Your assignment: Below are entries; count the lines among them that contain the word "components", and give only the count.

Information provided:
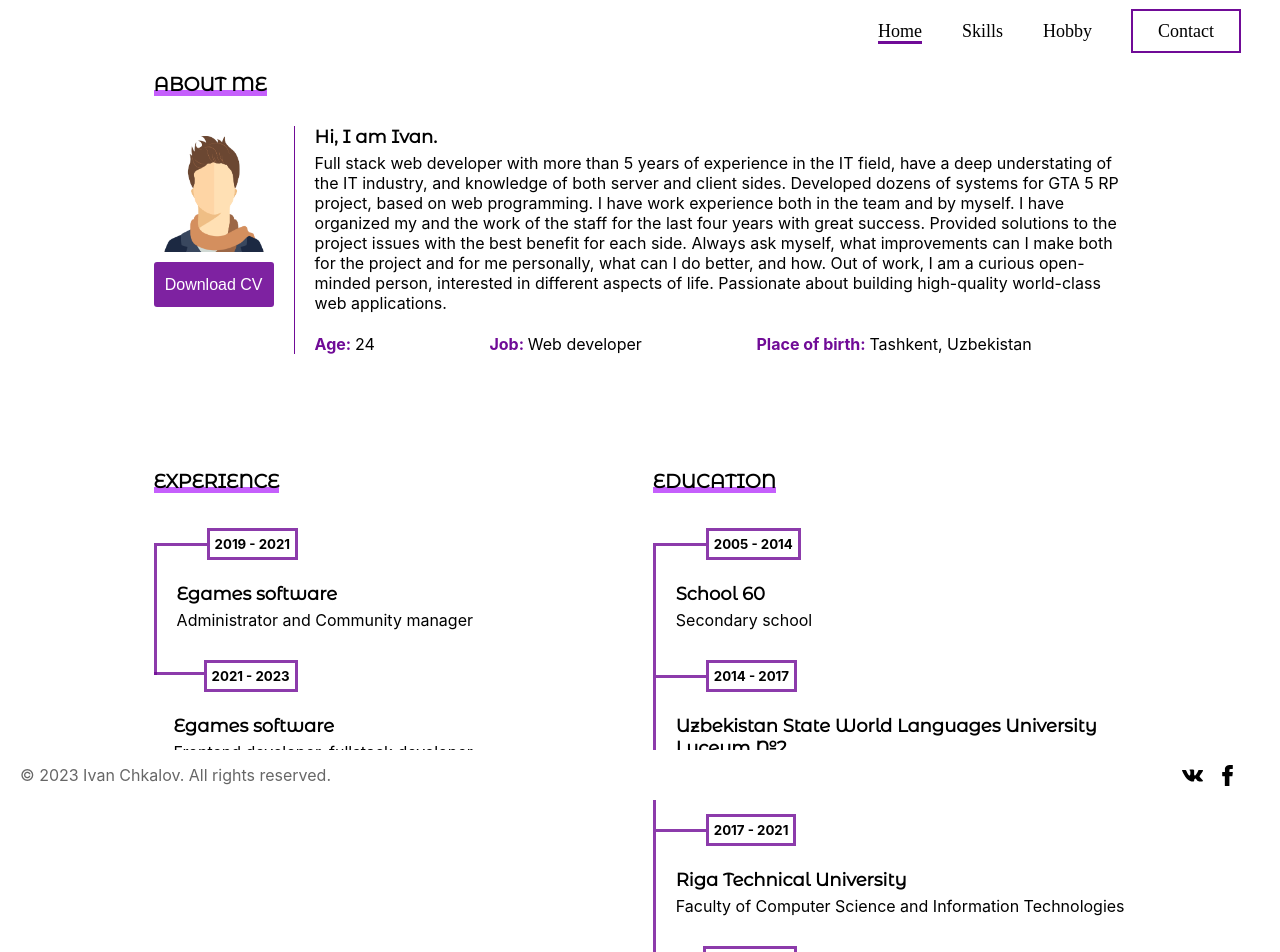
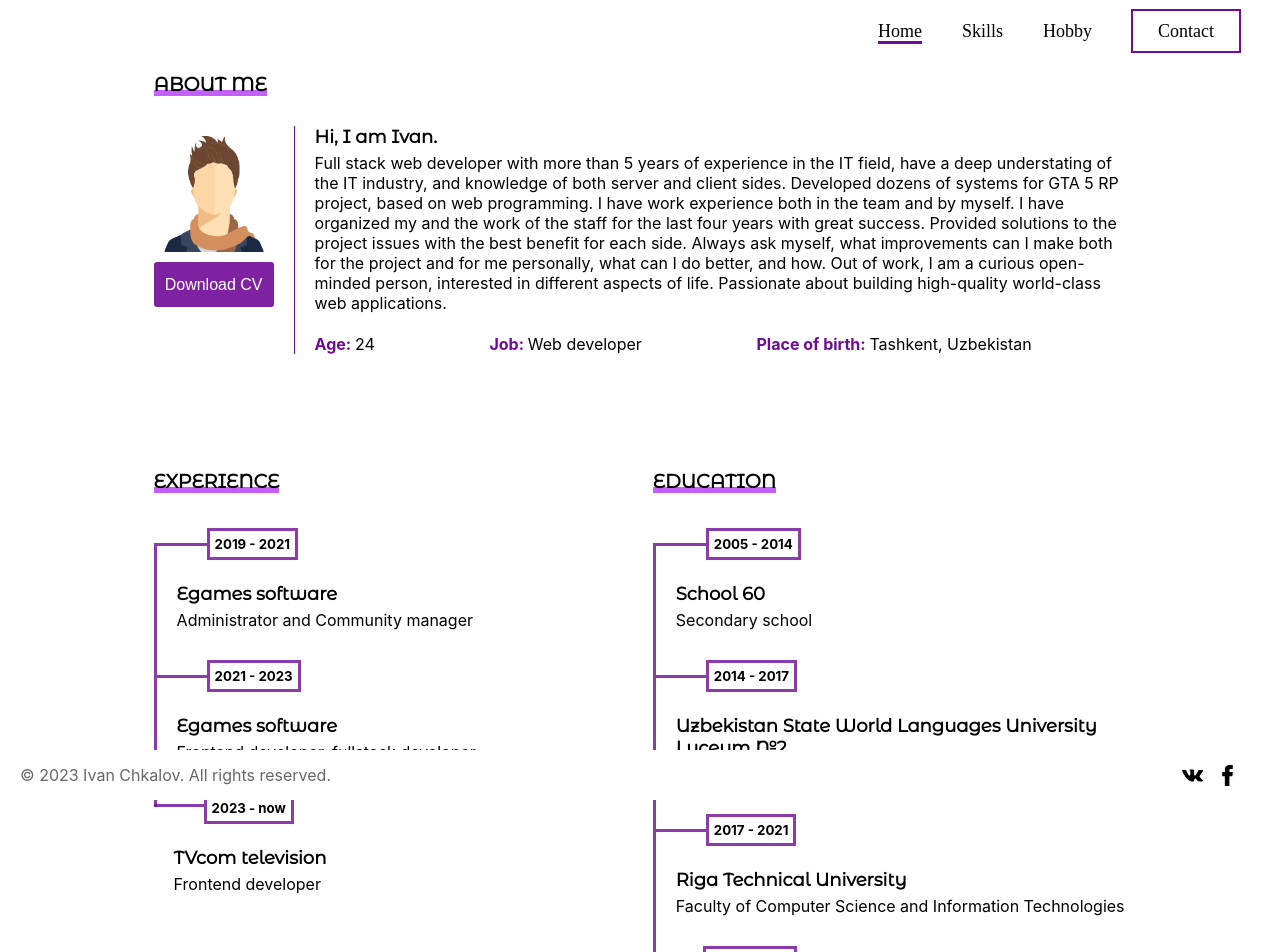
Before and after one commit to Battlecry17/Ivan-Chkalov-CV, a React (Create React App) app in the folder client/: page / in a window 1280 px wide. Shown: the top 952 px of the page. Built offline with nearby package versions, Linux system fonts and the light colour scheme; a web font is replaced by a local one.

Commit message:
New job added
New job added

```diff
--- a/client/src/components/Home.js
+++ b/client/src/components/Home.js
@@ -133,10 +133,16 @@ const ExpEdu = () => {
             info={"Administrator and Community manager"}
           />
           <DateItem
-            addClass={"violet_bot"}
+            addClass={"violet_border"}
             date={"2021 - 2023"}
             title={"Egames software"}
             info={"Frontend developer, fullstack developer"}
+          />
+          <DateItem
+            addClass={"violet_bot"}
+            date={"2023 - now"}
+            title={"TVcom television"}
+            info={"Frontend developer"}
           />
         </div>
       }
```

Output for this task: 2